The report charges that Bolivia, Venezuela and Burma “failed demonstrably” last year to adhere to their obligations under international counter-narcotics agreements. This claim comes after moves by the Obama administration to censure Venezuela and Bolivia for perceived drug war failures. (El Universal, Caracas, March 8) The State Department narcotics reports have repeatedly singled out these nations in recent years.
As the report was released, Bolivia’s President Evo Morales admonished the meeting of the UN Office on Drugs and Crime (UNODC) in Vienna for continuing to ban the coca leaf. Actually brandishing a coca leaf before the august body, Morales said there was no data to show that the coca leaf has adverse effects on human beings. Said Morales: “I call upon you to correct, to repair an error that has gone on for more than 50 years. Because it is only just to recognize legal consumption of coca leaf chewing.” He plugged products such as coca marmalade, as well as the more traditional coca tea.
Morales, who withdrew Bolivia from the Single Convention treaty last year in protest of the coca ban, urged that his country be readmitted to the convention with an opt-out for coca. Some 40,000 Bolivians participated in nationwide public coca chew-in or akulliku in support of their president’s stance. (In 2009, Morales actually chewed coca leaf before the Vienna meeting.)
Morales has raised the area for legal coca cultivation from 12,000 hectares to 20,000. The UN says most coca in Bolivia (31,000 hectares in total) is turned into cocaine for export—mainly to Brazil, where the cities are suffering a crack epidemic.
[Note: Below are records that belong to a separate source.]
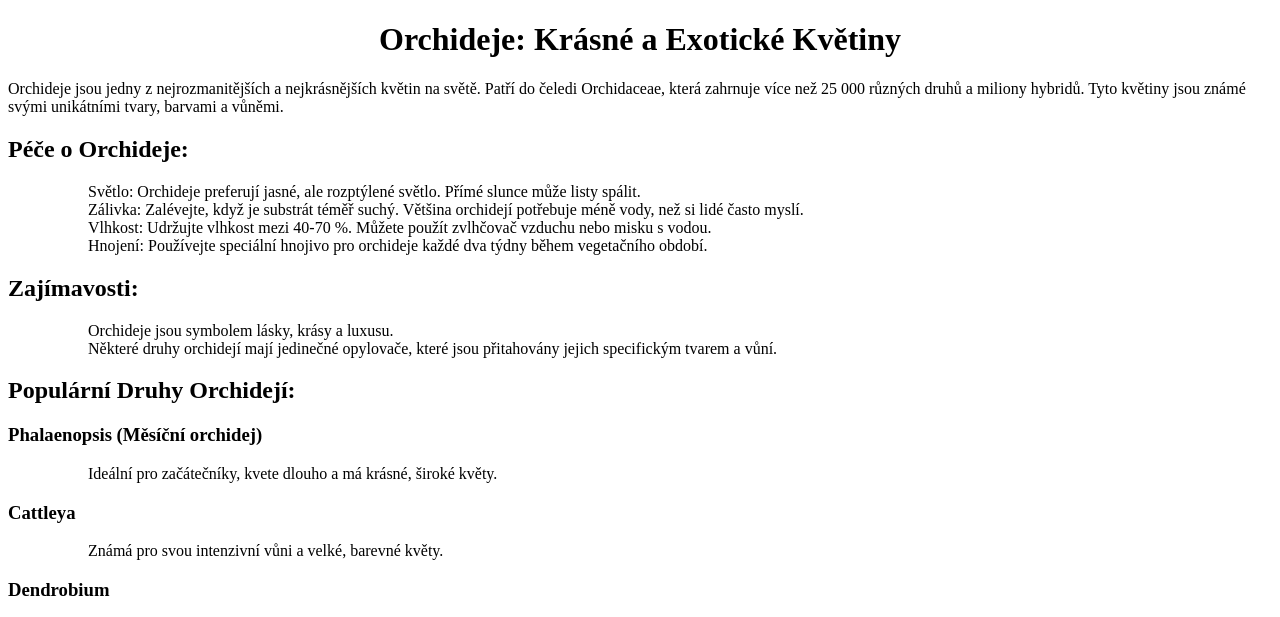
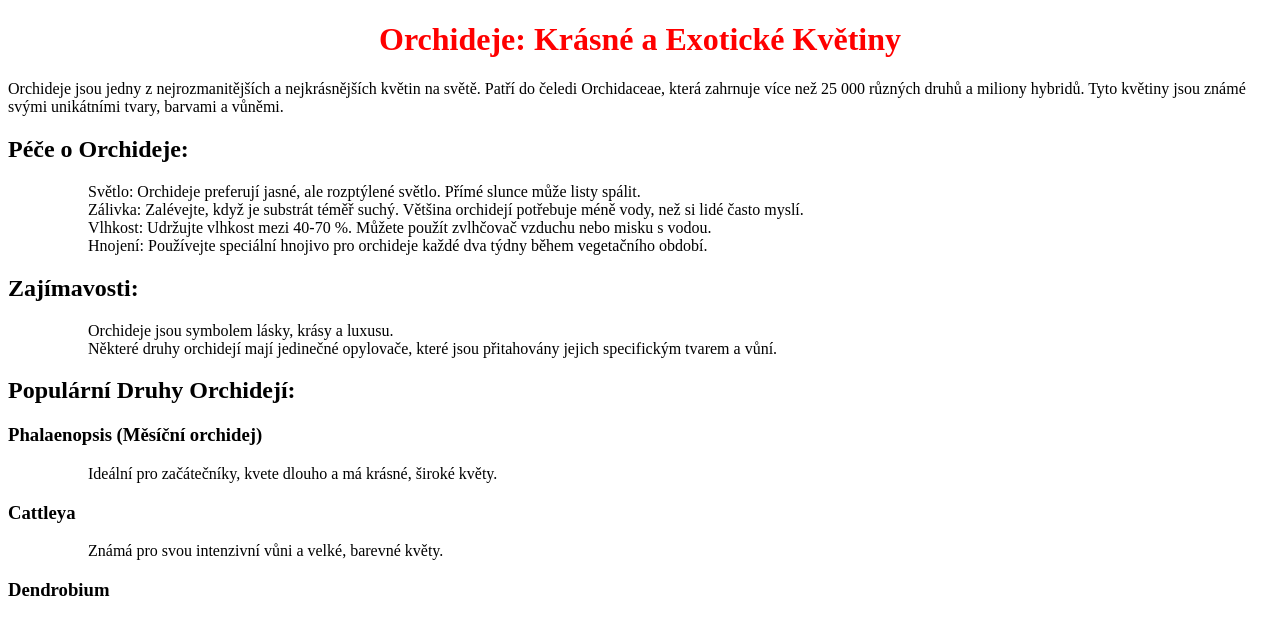
Before and after one commit to DavidRasik/kv-tin-stv-, a plain HTML site: page index.html in a window 1280 px wide. Shown: the top 617 px of the page. Drawn offline with Linux system fonts and the light colour scheme; a web font is replaced by a local one.

Commit message:
Úprava nadpisu na červenou barvu

```diff
--- a/index.html
+++ b/index.html
@@ -46,7 +46,7 @@
 
     <style>
         .nadpis{
-            color: ;
+            color: red;
             display: flex;
             justify-content: center;
             position: relative;
```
After Morales expelled the US Drug Enforcement Administration, Brazil’s federal police have stepped up joint anti-drug operations in Bolivia. (The Economist, March 17; BBC News, Los Tiempos, Cochabamba, March 12)
We depend on our readers. Please support our work: